The Full Bench of the Bombay High Court heldin the aforesaid Bombay case that such an Act which had the effect of nullifying the judgment of the High Court- was a valid enactment and that itwould not amount to an encroachment by the Legislature on judicial functions. Their Lordships of the Bombay High Court, however, did not further examine the question whether that provision of the validating Act would be violative of Article 14 of the Constitution. Article 14 was discussed in some other connection and the question whether that Article had a bearing on the reasonableness or otherwise of the classification of the successful litigant in (S) AIR 1955 Nag 49 (FB), for the purpose of being deprived of the fruits of his success, was not considered. Hence the aforesaid Bombay decision will not be of much help to the Advocate General.
30. It will be interesting to note that the savings provision in the Madhya Pradesh Act (Act I of 1955) has been drafted more carefully and is more restrictive than Sub-section (1) of Section 5 of the Ordinance.
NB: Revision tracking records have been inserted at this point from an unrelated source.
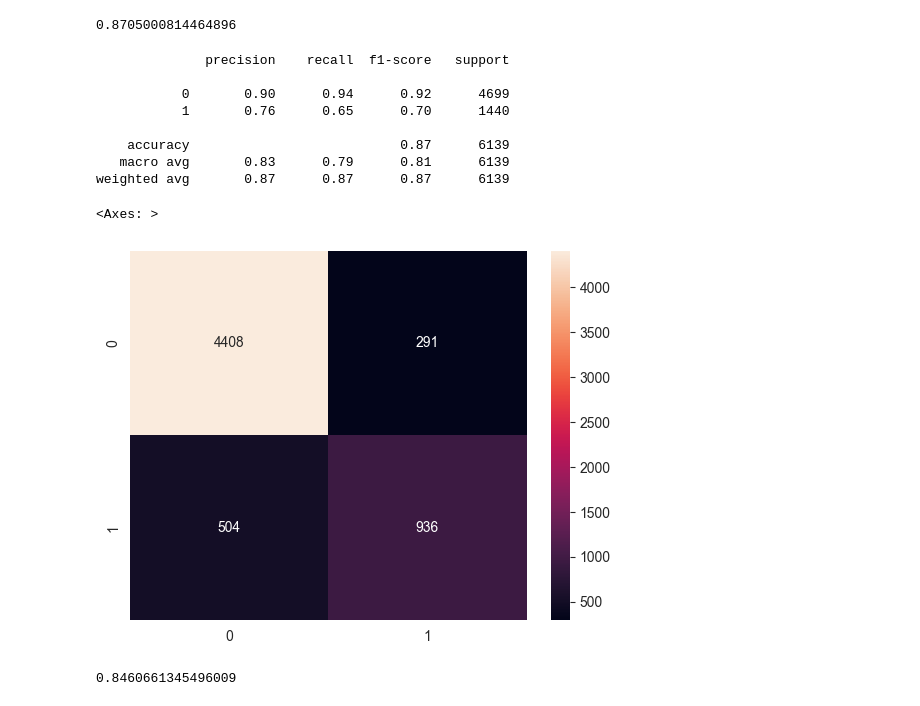
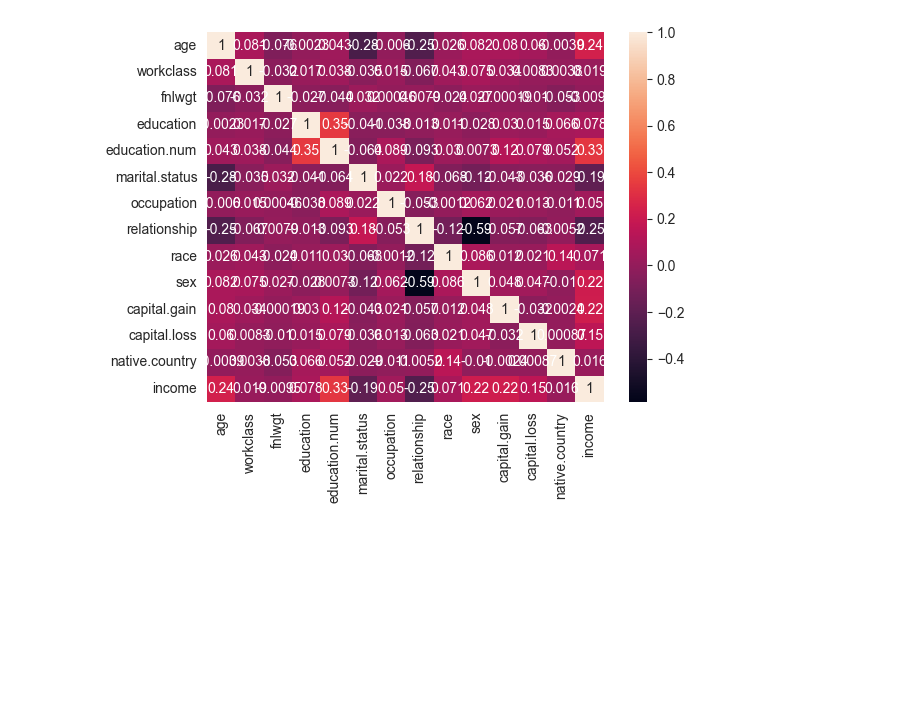
Before and after one commit to korisnik-samson/income-predictor, a Jupyter notebook: preprocessing.ipynb, the cells around one changed output. Cells and saved outputs as stored; diff of their text form; code cells hidden in the pictures; blank space fills up the shorter version.

Commit message:
Modified - Correlation Matrix added

```diff
--- a/preprocessing.ipynb
+++ b/preprocessing.ipynb
@@ -94,22 +38,7 @@ y_pred = xgb.predict(x_test)
-# %%
-# ACCURACY SCORE
-accuracy_score(y_test, y_pred)
-# %% [output]
-0.8705000814464896
-# %%
-# CLASSIFICATION REPORT
-print(classification_report(y_test, y_pred))
-# %% [output]
-              precision    recall  f1-score   support
-
-           0       0.90      0.94      0.92      4699
-           1       0.76      0.65      0.70      1440
-
-    accuracy                           0.87      6139
-   macro avg       0.83      0.79      0.81      6139
-weighted avg       0.87      0.87      0.87      6139
+# %%
+corr_matrix = data.corr()
 # %%
-sns.heatmap(confusion_matrix(y_test, y_pred), annot=True, fmt='d')
+sns.heatmap(corr_matrix, annot=True)
+plt.show()
 # %% [output]
-<Axes: >
-[figure, old version]
+[figure, new version]
@@ -122,5 +44,0 @@ y_pred = svc.predict(x_test)
-# %%
-# ACCURACY SCORE
-accuracy_score(y_test, y_pred)
-# %% [output]
-0.8460661345496009
```
Also changed, not shown: parts of 19 cells of this notebook, 1 other file.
That section reads as follows :
'(5). Validation of acts done :-- No act done by the Sabha or a Janapada or by any standing committee or by the outgoing councillors shall be called in question in any court whatsoever merely on the ground that the term of the Sabha or any standing committee or the councillors had expired on the 31st day of March, 1954 or that the outgoing councillors had continued to hold office until the election of all councillors from the rural and urban circles had been notified under the Act.'
This provision does not validate all actions taken and powers exercised but only those actions taken and powers exercised which, but for the judgment of the Nagpur High Court (S) AIR 1955 Nag 49 (FB), would have been valid. If the draftsman who drafted the Ordinance was anxious to follow the Nagpur model, I do not know why he overlooked the language of this section.
31. For the aforesaid reasons, I would hold that Section 4 and Sub-section (1) of Section 5 of the Ordinance arc invalid. I would further hold that Section 4 is not sufficient to annul the binding effect of the judgment of this Court, in O. J. C. No. 72 of 1958 on the par-ties to that judgment. The petition is, therefore, allowed and opposite parties 2 to 28 are permanently restrained by Mandamus from functioning as Councillors of Cuttack Municipality, or as the Chairman or Vice-Chairman of the said Municipality, as the case may be, on the strength of the Ordinance. Opposite Party No. 1 is also permanently restrained by Mandamus from enforcing the aforesaid two provisions of the Ordinance. The petitioner will be entitled to the costs of this application. Hearing fee is assessed at Rs. 200/- (Rupees two hundred) to be apportioned equally between the State of Orissa on the one hand and the contesting Municipal Councillors on the other.
32. Before concluding this judgment I wish to mention that though under the Orissa High Court Rules a Division Bench has jurisdiction to hear this case, a Special Bench consisting of the Chief Justice Hon. Rao, J. and Hon. Das, J. heard the case in the earlier stages, but for the reasons mentioned in our order dated the 16th March, 1959, the hearing of the petition was continued by a Division Bench and judgment is being pronounced by the same Bench.
33. I agree.